An independent Expert Review Panel, appointed to provide review of Sound Transit’s Phase 3 Planning for the Regional Transit Long Range Plan, will meet for the first time on May 4-5 in Seattle. The 10-member panel was appointed by Governor Jay Inslee, the chairs of the state House and Senate transportation committees, Rep. Judy Clibborn and Sen. Curtis King, and Secretary of Transportation Lynn Peterson, in accordance with state legislation (RCW 81.104.110).

The role of the panel is to pose and assess critical questions, help guide the preparation of the Sound Transit 3 Plan through the panel’s review of key methodologies and assumptions, and ensure the assumptions in the plan are appropriate and reasonable. The panel’s technical review of the Sound Transit 3 Plan is necessary to guarantee that Sound Transit’s Board can make appropriate decisions for Sound Transit 3 investments in the region’s high-capacity transportation system.

On Monday, May 4, the panel will spend from 8:30 a.m. to 11:30 a.m. at the Mayflower Park Hotel Plymouth Room, 405 Olive Way in Seattle, learning about Sound Transit, the agency’s planning requirements and its role in the regional transportation system. The afternoon will be spent touring Capitol Hill Station and conducting a field review of the east corridor (to Bellevue and Redmond).

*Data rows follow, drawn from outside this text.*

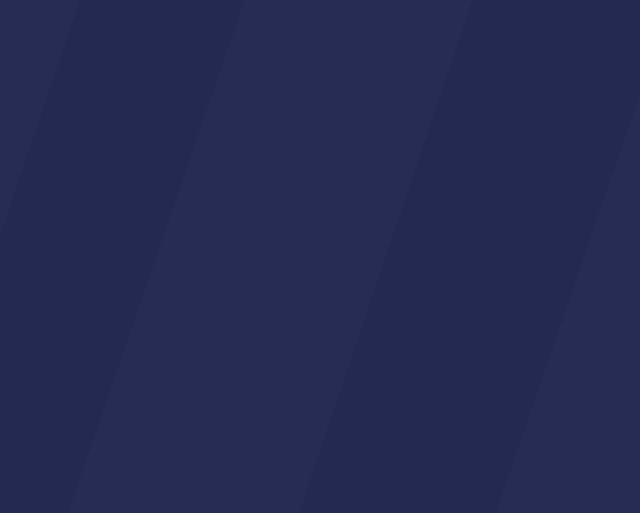
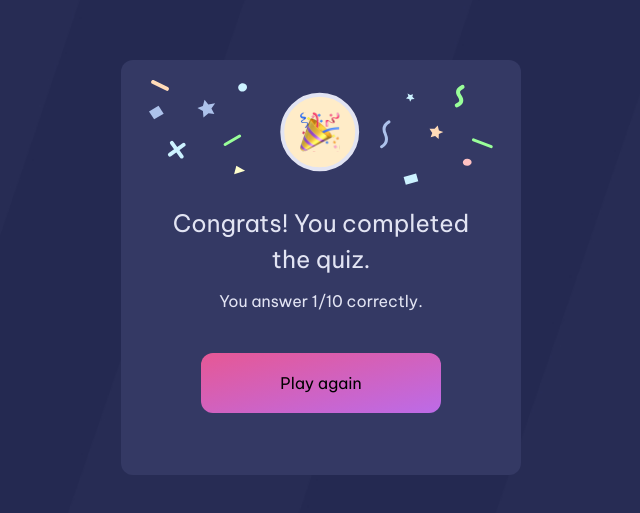
Before and after one commit to Andresfrla/country-quiz, a Next.js app: page /results/1 in a window 1280 px wide. Shown: the part 133-646 px from the top of the page, without its empty margins (319-959 px from the left). Built offline with nearby package versions, Linux system fonts and the light colour scheme.

Commit message:
done with the congrats page

```diff
--- a/src/app/results/[result]/page.jsx
+++ b/src/app/results/[result]/page.jsx
@@ -4,8 +4,15 @@ const Result = ({params}) => {
     const result = params.result
 
   return (
-    <div className="flex justify-center bg-[url('/bg.jpg')] w-full h-screen bg-cover">
-
+    <div className="flex justify-center items-center bg-[url('/bg.jpg')] w-full h-screen bg-cover">
+        <div className='bg-[#343964] rounded-xl flex flex-col items-center pt-5 pr-7 pl-7 h-[415px] w-[400px]'>
+            <img src='/congrats.svg'/>
+            <h2 className='text-2xl text-[#E2E4F3] flex flex-wrap mt-5 text-center ml-4 mr-4 mb-3'>Congrats! You completed the quiz.</h2>
+            <p className='text-base text-center text-[#E2E4F3] mb-10'>You answer {result}/10 correctly.</p>
+            <button
+                className='bg-gradient-to-br from-[#E65895] to-[#BC6BE8] rounded-xl w-60 h-[60px]'
+                >Play again</button>
+        </div>
     </div>
   )
 }
```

On Tuesday, May 5, the panel will reconvene at the Mayflower Park Hotel for briefings and discussion on Sound Transit’s Draft Supplemental Environmental Statement for the Regional Transit Long-Range Plan; the High-Capacity Transit System Planning Studies and Sound Transit’s system planning efforts for 2015.

The 10 panel members were selected from across the country. Collectively their expertise spans key technical areas, including project cost estimating, capital finance plan review, ridership forecasting, modal analysis, legal and political architecture of Sound Transit’s legislative charter, environmental impact statement preparation, local design and constructability, and transit operations and maintenance.

For more information about the panel visit: